(Dataset records Opens)
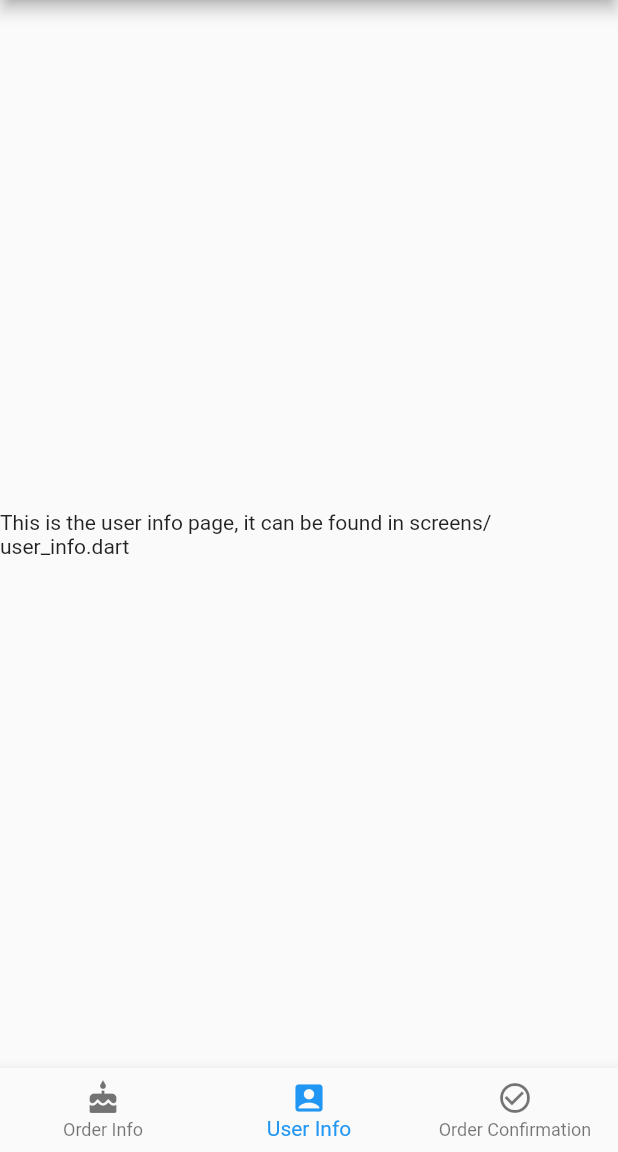
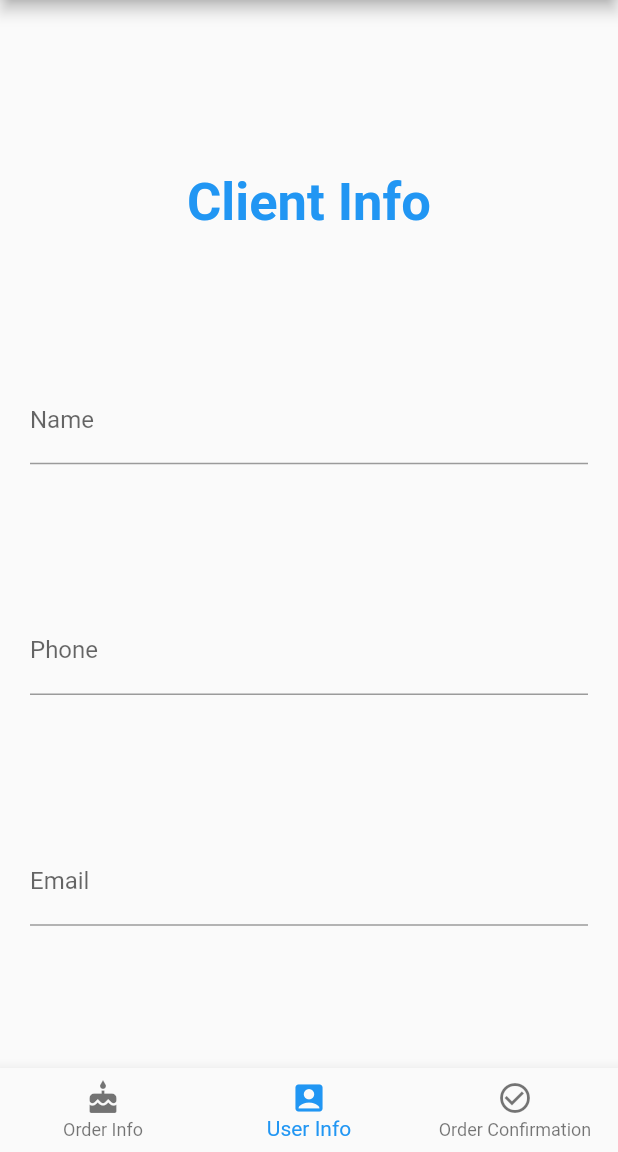
Before and after one commit to Utsal20/Happy-Cake, a Flutter app: the screen it shows after launch, item 2 of the bottom bar chosen, on a phone screen of 412 x 824 dp, the part 84-1236 px from its top. Run offline on Flutter 3.47's test engine with Material 2 defaults, Android fonts, the phone set to English and light mode, and no system bars.

Commit message:
Added UserInfo Forms

```diff
--- a/lib/app.dart
+++ b/lib/app.dart
@@ -9,7 +9,19 @@ class HappyCakeApp extends StatelessWidget {
         brightness: Brightness.light,
         primaryColor: Color(0xFFfd689a),
         accentColor: Color(0xFF66d9c1),
-        fontFamily: 'Roboto'
+        fontFamily: 'Roboto',
+        textTheme: TextTheme(
+          headline: TextStyle(
+            fontSize: 35.0,
+            fontWeight: FontWeight.bold,
+            color: Theme.of(context).accentColor,
+          ),
+          title: TextStyle(
+            fontSize: 20.0,
+            fontWeight: FontWeight.bold,
+            color: Theme.of(context).accentColor,
+          ),
+        ),
       ),
       home: Home()
     );
--- a/lib/screens/user_info.dart
+++ b/lib/screens/user_info.dart
@@ -6,11 +6,47 @@ class UserInfo extends StatefulWidget {
 }
 
 class _UserInfoState extends State<UserInfo> {
+  final _clientKey = GlobalKey<FormState>();
+
   @override
   Widget build(BuildContext context) {
     return Scaffold(
-      body: Center(
-        child: Text('This is the user info page, it can be found in screens/user_info.dart'),
+      body: Container(
+        padding: EdgeInsets.fromLTRB(20, 20, 20, .1),
+        child: Column(
+          mainAxisAlignment: MainAxisAlignment.spaceEvenly,
+          children: <Widget>[
+            Text(
+              'Client Info',
+              textAlign: TextAlign.left,
+              style: Theme.of(context).textTheme.headline,
+            ),
+            Flexible(
+              child: TextFormField(
+                decoration: InputDecoration(
+                  hintText: 'Name',
+                  labelText: 'Name',
+                ),
+              ),
+            ),
+            Flexible(
+              child: TextFormField(
+                decoration: InputDecoration(
+                  hintText: 'Phone',
+                  labelText: 'Phone',
+                ),
+              ),
+            ),
+            Flexible(
+              child: TextFormField(
+                decoration: InputDecoration(
+                  hintText: 'Email',
+                  labelText: 'Email',
+                ),
+              ),
+            ),
+          ],
+        )
       )
     );
   }
```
(Dataset records Closes)
## What you have to do:
Copy every entry exactly, leaving out the pictures.

## Solution below:
Before and after one commit to Utsal20/Happy-Cake, a Flutter app: the screen it shows after launch, item 2 of the bottom bar chosen, on a phone screen of 412 x 824 dp, the part 84-1236 px from its top. Run offline on Flutter 3.47's test engine with Material 2 defaults, Android fonts, the phone set to English and light mode, and no system bars.

Commit message:
Added UserInfo Forms

```diff
--- a/lib/app.dart
+++ b/lib/app.dart
@@ -9,7 +9,19 @@ class HappyCakeApp extends StatelessWidget {
         brightness: Brightness.light,
         primaryColor: Color(0xFFfd689a),
         accentColor: Color(0xFF66d9c1),
-        fontFamily: 'Roboto'
+        fontFamily: 'Roboto',
+        textTheme: TextTheme(
+          headline: TextStyle(
+            fontSize: 35.0,
+            fontWeight: FontWeight.bold,
+            color: Theme.of(context).accentColor,
+          ),
+          title: TextStyle(
+            fontSize: 20.0,
+            fontWeight: FontWeight.bold,
+            color: Theme.of(context).accentColor,
+          ),
+        ),
       ),
       home: Home()
     );
--- a/lib/screens/user_info.dart
+++ b/lib/screens/user_info.dart
@@ -6,11 +6,47 @@ class UserInfo extends StatefulWidget {
 }
 
 class _UserInfoState extends State<UserInfo> {
+  final _clientKey = GlobalKey<FormState>();
+
   @override
   Widget build(BuildContext context) {
     return Scaffold(
-      body: Center(
-        child: Text('This is the user info page, it can be found in screens/user_info.dart'),
+      body: Container(
+        padding: EdgeInsets.fromLTRB(20, 20, 20, .1),
+        child: Column(
+          mainAxisAlignment: MainAxisAlignment.spaceEvenly,
+          children: <Widget>[
+            Text(
+              'Client Info',
+              textAlign: TextAlign.left,
+              style: Theme.of(context).textTheme.headline,
+            ),
+            Flexible(
+              child: TextFormField(
+                decoration: InputDecoration(
+                  hintText: 'Name',
+                  labelText: 'Name',
+                ),
+              ),
+            ),
+            Flexible(
+              child: TextFormField(
+                decoration: InputDecoration(
+                  hintText: 'Phone',
+                  labelText: 'Phone',
+                ),
+              ),
+            ),
+            Flexible(
+              child: TextFormField(
+                decoration: InputDecoration(
+                  hintText: 'Email',
+                  labelText: 'Email',
+                ),
+              ),
+            ),
+          ],
+        )
       )
     );
   }
```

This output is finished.